This is a command. A mantra. A tenet of project management.
Every decision you make will have long-term and short-term effects on the project’s flow. You might hear folks referencing the direction, the heading, or the path of a project. They might spend time aligning the project, course-correcting, or adjusting the heading.
All of this is project-speak that refers to the flow of your project. The balance between productivity, and progress.
I think the simplest way to describe a balanced project is this: making progress toward the end-goal while maintaining productivity.
It means that every decision you make (as the project lead) balances progress with purpose.
Thinking long term means being mindful of the state of your project over several months time. The challenge of thinking long term is ignoring details. Delicious, tasty details that we all want to cling to, and draw pictures of, and build prototypes, and holy mother mary of web development they’re exciting. The details motivate us. The quick wins.
Thinking long term means distilling the fundamental components of your project from the cloud of details, and describing them in not-too-specific terms. You effectively control the flow of work. You’re ordering the details, and maintain that order over a long period of time.
It’s not to say that code never gets written. It’s just wasteful for us to write code without purpose. 110 unit tests written in an afternoon won’t mean jack shit unless they have a purpose.

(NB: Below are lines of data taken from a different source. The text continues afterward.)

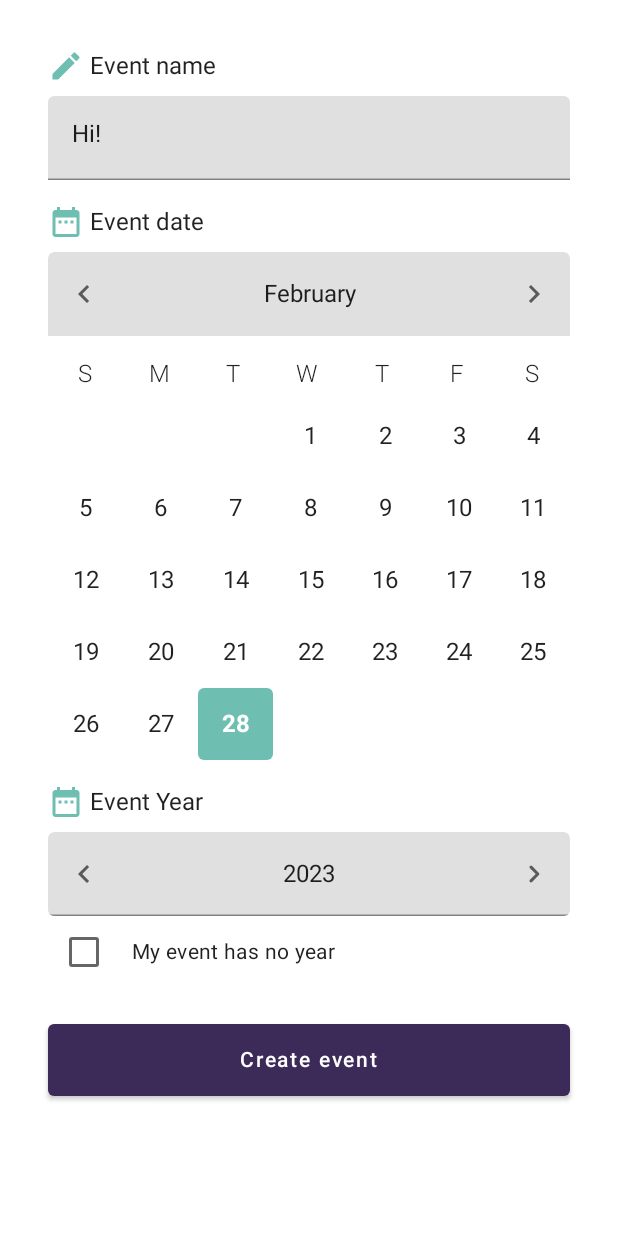
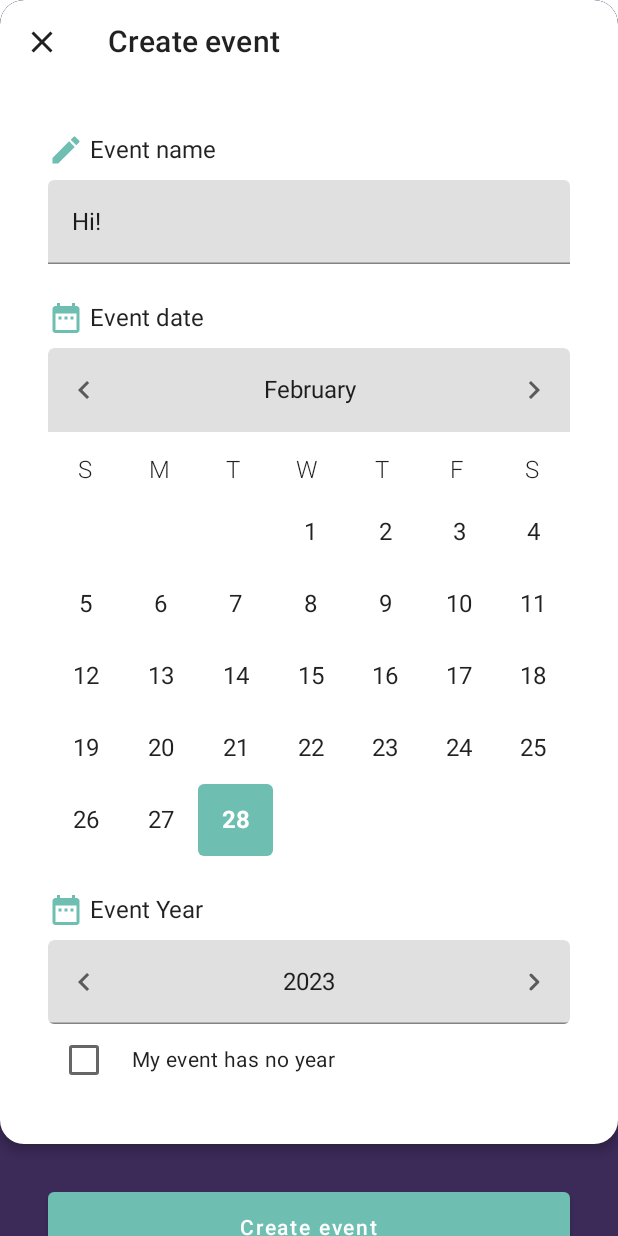
Before and after one commit to VictorHerreraO/bdates, an Android app built with Jetpack Compose: the @Preview function AddEventContentPreview, on a phone screen of 412 x 824 dp. Run offline under Robolectric (Android 15) with nearby library versions, the phone set to English and light mode, and no system bars; network calls fail.

Commit message:
#5: UI changes to the bottom sheet to make it more pleasing

```diff
--- a/app/src/main/java/com/soyvictorherrera/bdates/core/compose/layout/BottomSheet.kt
+++ b/app/src/main/java/com/soyvictorherrera/bdates/core/compose/layout/BottomSheet.kt
@@ -1,43 +1,135 @@
 package com.soyvictorherrera.bdates.core.compose.layout
 
-import androidx.compose.foundation.gestures.Orientation
-import androidx.compose.foundation.gestures.scrollable
 import androidx.compose.foundation.layout.Box
+import androidx.compose.foundation.layout.Column
+import androidx.compose.foundation.layout.Row
+import androidx.compose.foundation.layout.RowScope
+import androidx.compose.foundation.layout.fillMaxWidth
 import androidx.compose.foundation.layout.padding
-import androidx.compose.foundation.rememberScrollState
+import androidx.compose.material.Button
+import androidx.compose.material.ButtonDefaults
+import androidx.compose.material.Icon
+import androidx.compose.material.IconButton
+import androidx.compose.material.MaterialTheme
 import androidx.compose.material.Surface
+import androidx.compose.material.Text
+import androidx.compose.material.TopAppBar
+import androidx.compose.material.icons.Icons
+import androidx.compose.material.icons.filled.Close
 import androidx.compose.runtime.Composable
+import androidx.compose.ui.Alignment
 import androidx.compose.ui.Modifier
+import androidx.compose.ui.graphics.Color
 import androidx.compose.ui.tooling.preview.Preview
+import androidx.compose.ui.unit.dp
 import com.soyvictorherrera.bdates.core.compose.theme.BdatesTheme
+import com.soyvictorherrera.bdates.core.compose.theme.BottomSheetContentShape
 import com.soyvictorherrera.bdates.core.compose.theme.BottomSheetDialogShape
 import com.soyvictorherrera.bdates.core.compose.theme.LocalSizes
 
 @Composable
 fun BottomSheet(
+    title: String,
+    onBottomSheetDismiss: () -> Unit,
     modifier: Modifier = Modifier,
+    actions: (@Composable RowScope.() -> Unit)? = null,
     content: @Composable () -> Unit,
 ) = Surface(
     modifier = modifier,
     shape = BottomSheetDialogShape,
+    color = MaterialTheme.colors.background,
 ) {
-    Box(
-        modifier = Modifier
-            .padding(
-                top = LocalSizes.current.dimen_32,
-                bottom = LocalSizes.current.dimen_16,
-                start = LocalSizes.current.dimen_32,
-                end = LocalSizes.current.dimen_32,
+    Column(
+        modifier = Modifier.fillMaxWidth()
+    ) {
+        Surface(
+            elevation = LocalSizes.current.dimen_4,
+            shape = if (actions != null) {
+                BottomSheetContentShape
+            } else {
+                BottomSheetDialogShape
+            },
+            color = MaterialTheme.colors.surface,
+        ) {
+            Column {
+                BottomSheetTopBar(
+                    title = title,
+                    onDismissClick = onBottomSheetDismiss
+                )
+
+                Box(
+                    modifier = Modifier
+                        .fillMaxWidth()
+                        .padding(LocalSizes.current.dimen_32)
+                ) {
+                    content()
+                }
+            }
+        }
+        actions?.let {
+            Row(
+                verticalAlignment = Alignment.CenterVertically,
+                modifier = Modifier
+                    .fillMaxWidth()
+                    .padding(LocalSizes.current.dimen_32),
+                content = it
             )
-    ) {
-        content()
+        }
+    }
+}
+
+@Composable
+private fun BottomSheetTopBar(
+    title: String,
+    onDismissClick: () -> Unit,
+    modifier: Modifier = Modifier,
+) = TopAppBar(
+    title = { Text(text = title) },
+    elevation = 0.dp,
+    backgroundColor = Color.Unspecified,
+    navigationIcon = {
+        IconButton(onClick = onDismissClick) {
+            Icon(
+                imageVector = Icons.Default.Close,
+                contentDescription = "Close"
+            )
+        }
+    },
+    modifier = modifier,
+)
+
+@Composable
+@Preview
+private fun BottomSheetWithActionsPreview() {
+    BdatesTheme {
+        BottomSheet(
+            title = "Bottom sheet",
+            onBottomSheetDismiss = {},
+            actions = {
+                Button(
+                    onClick = { /*TODO*/ },
+                    colors = ButtonDefaults.buttonColors(
+                        backgroundColor = MaterialTheme.colors.secondary
+                    )
+                ) {
+                    Text(text = "Action")
+                }
+            }
+        ) {
+            Text(text = "Content")
+        }
     }
 }
 
 @Composable
 @Preview
-private fun BottomSheetPreview() {
+private fun BottomSheetWithNoActionsPreview() {
     BdatesTheme {
-        BottomSheet {}
+        BottomSheet(
+            title = "Bottom sheet",
+            onBottomSheetDismiss = {},
+        ) {
+            Text(text = "Content")
+        }
     }
 }
--- a/app/src/main/java/com/soyvictorherrera/bdates/core/compose/theme/Shape.kt
+++ b/app/src/main/java/com/soyvictorherrera/bdates/core/compose/theme/Shape.kt
@@ -16,3 +16,6 @@ val BottomSheetDialogShape: RoundedCornerShape
         topStart = LocalSizes.current.dimen_16,
         topEnd = LocalSizes.current.dimen_16
     )
+
+val BottomSheetContentShape: RoundedCornerShape
+    @Composable get() = RoundedCornerShape(size = LocalSizes.current.dimen_16)
--- a/app/src/main/java/com/soyvictorherrera/bdates/modules/eventList/framework/ui/AddEventBottomSheet.kt
+++ b/app/src/main/java/com/soyvictorherrera/bdates/modules/eventList/framework/ui/AddEventBottomSheet.kt
@@ -25,7 +25,9 @@ class AddEventBottomSheet : BottomSheetDialogFragment() {
         setViewCompositionStrategy(ViewCompositionStrategy.DisposeOnViewTreeLifecycleDestroyed)
         setBdatesContent {
             Column {
-                AddEventSheetContent()
+                AddEventSheetContent(
+                    onBottomSheetDismiss = { dismiss() }
+                )
             }
         }
     }
--- a/app/src/main/java/com/soyvictorherrera/bdates/modules/eventList/framework/ui/compose/AddEventSheetContent.kt
+++ b/app/src/main/java/com/soyvictorherrera/bdates/modules/eventList/framework/ui/compose/AddEventSheetContent.kt
@@ -1,13 +1,14 @@
 package com.soyvictorherrera.bdates.modules.eventList.framework.ui.compose
 
-import androidx.compose.foundation.gestures.Orientation
-import androidx.compose.foundation.gestures.scrollable
+import androidx.compose.foundation.clickable
 import androidx.compose.foundation.layout.Column
 import androidx.compose.foundation.layout.Row
 import androidx.compose.foundation.layout.fillMaxWidth
 import androidx.compose.foundation.layout.heightIn
 import androidx.compose.foundation.rememberScrollState
+import androidx.compose.foundation.verticalScroll
 import androidx.compose.material.Button
+import androidx.compose.material.ButtonDefaults
 import androidx.compose.material.Checkbox
 import androidx.compose.material.Icon
 import androidx.compose.material.MaterialTheme
@@ -22,12 +23,14 @@ import androidx.compose.runtime.mutableStateOf
 import androidx.compose.runtime.remember
 import androidx.compose.runtime.setValue
 import androidx.compose.ui.Alignment
+import androidx.compose.ui.ExperimentalComposeUiApi
 import androidx.compose.ui.Modifier
+import androidx.compose.ui.input.nestedscroll.nestedScroll
+import androidx.compose.ui.platform.rememberNestedScrollInteropConnection
 import androidx.compose.ui.tooling.preview.Preview
 import androidx.compose.ui.unit.dp
 import com.soyvictorherrera.bdates.core.compose.layout.BottomSheet
 import com.soyvictorherrera.bdates.core.compose.layout.SpacerL
-import com.soyvictorherrera.bdates.core.compose.layout.SpacerM
 import com.soyvictorherrera.bdates.core.compose.layout.SpacerSm
 import com.soyvictorherrera.bdates.core.compose.layout.SpacerXs
 import com.soyvictorherrera.bdates.core.compose.theme.BdatesTheme
@@ -37,46 +40,49 @@ internal const val ICON_ALPHA = 0.6F
 internal const val ICON_DISABLED_ALPHA = 0.38F
 
 @Composable
+@OptIn(ExperimentalComposeUiApi::class)
 fun AddEventSheetContent(
+    onBottomSheetDismiss: () -> Unit,
     modifier: Modifier = Modifier,
 ) = BottomSheet(
+    title = "Create event",
+    onBottomSheetDismiss = onBottomSheetDismiss,
+    actions = {
+        Button(
+            onClick = { /*TODO*/ },
+            modifier = Modifier
+                .fillMaxWidth()
+                .heightIn(min = 48.dp),
+            colors = ButtonDefaults.buttonColors(
+                backgroundColor = MaterialTheme.colors.secondary
+            )
+        ) {
+            Text(text = "Create event")
+        }
+    },
     modifier = modifier
+        .nestedScroll(rememberNestedScrollInteropConnection())
+        .verticalScroll(state = rememberScrollState()),
 ) {
-    Column(
-        modifier = Modifier.scrollable(
-            state = rememberScrollState(),
-            orientation = Orientation.Vertical
-        )
-    ) {
+    Column {
         var selectedDate: LocalDate by remember { mutableStateOf(LocalDate.now()) }
         val onDateSelected: (LocalDate) -> Unit = remember { { selectedDate = it } }
 
         EventNameSection()
 
-        SpacerM()
+        SpacerL()
 
         EventDateSection(
             selectedDate = selectedDate,
             onDateSelected = onDateSelected
         )
 
-        SpacerM()
+        SpacerL()
 
         EventYearSection(
             selectedDate = selectedDate,
             onDateSelected = onDateSelected
         )
-
-        SpacerL()
-
-        Button(
-            onClick = { /*TODO*/ },
-            modifier = Modifier
-                .fillMaxWidth()
-                .heightIn(min = 48.dp)
-        ) {
-            Text(text = "Create event")
-        }
     }
 }
 
@@ -101,6 +107,7 @@ private fun EventNameSection() {
         modifier = Modifier.fillMaxWidth(),
         value = hi.value,
         onValueChange = { hi.value = it },
+        singleLine = true,
     )
 }
 
@@ -157,7 +164,11 @@ fun EventYearSection(
 
     Row(
         verticalAlignment = Alignment.CenterVertically,
-        modifier = Modifier.fillMaxWidth()
+        modifier = Modifier
+            .fillMaxWidth()
+            .clickable {
+                yearDisabled = yearDisabled.not()
+            },
     ) {
         Checkbox(
             checked = yearDisabled,
@@ -168,7 +179,7 @@ fun EventYearSection(
 
         Text(
             text = "My event has no year",
-            style = MaterialTheme.typography.body2
+            style = MaterialTheme.typography.body2,
         )
     }
 }
@@ -178,6 +189,7 @@ fun EventYearSection(
 fun AddEventContentPreview() {
     BdatesTheme {
         AddEventSheetContent(
+            onBottomSheetDismiss = {},
             modifier = Modifier.fillMaxWidth()
         )
     }
--- a/app/src/main/java/com/soyvictorherrera/bdates/modules/eventList/framework/ui/compose/DateSelector.kt
+++ b/app/src/main/java/com/soyvictorherrera/bdates/modules/eventList/framework/ui/compose/DateSelector.kt
@@ -6,6 +6,7 @@ import androidx.compose.foundation.background
 import androidx.compose.foundation.layout.Column
 import androidx.compose.foundation.layout.Row
 import androidx.compose.foundation.layout.fillMaxWidth
+import androidx.compose.foundation.layout.heightIn
 import androidx.compose.foundation.layout.padding
 import androidx.compose.foundation.lazy.LazyRow
 import androidx.compose.foundation.lazy.grid.GridCells
@@ -54,6 +55,9 @@ import kotlinx.coroutines.launch
 
 private const val DAYS_IN_WEEK = 7
 private const val MONTHS_IN_YEAR = 12
+private const val MIN_TOUCH_TARGET_SIZE = 48
+private const val MAX_WEEK_ROWS_IN_MONTH = 6
+private const val MAX_CALENDAR_ITEM_HEIGHT = MIN_TOUCH_TARGET_SIZE * MAX_WEEK_ROWS_IN_MONTH
 
 @Composable
 fun DateSelector(
@@ -218,7 +222,6 @@ private fun CalendarGrid(
     LazyRow(
         modifier = modifier,
         state = listState,
-        userScrollEnabled = false,
     ) {
         items(count = MONTHS_IN_YEAR, key = { it }) {
             CalendarItem(
@@ -228,6 +231,7 @@ private fun CalendarGrid(
                 modifier = Modifier
                     .fillParentMaxWidth(1f)
                     .animateContentSize()
+                    .heightIn(max = MAX_CALENDAR_ITEM_HEIGHT.dp)
             )
         }
     }
```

Thankfully, you’re a long-term thinker, eh? You’ve broken down the project into its principle parts, and you’ve got a few high-level diagrams to show how they interconnect. You’re good to go!
Focusing on the short-term means getting nitty gritty in small chunks. In simple terms, you’ll take the concepts w/the highest priority, and in a calm, controlled manner, start to extract details. Details that won’t be ignored, but instead will populate several days of development work.
If you think this is simple, then you’re a god among men. If you have experience with it, then you’ll know that no two executions are ever the same, but this concept persists.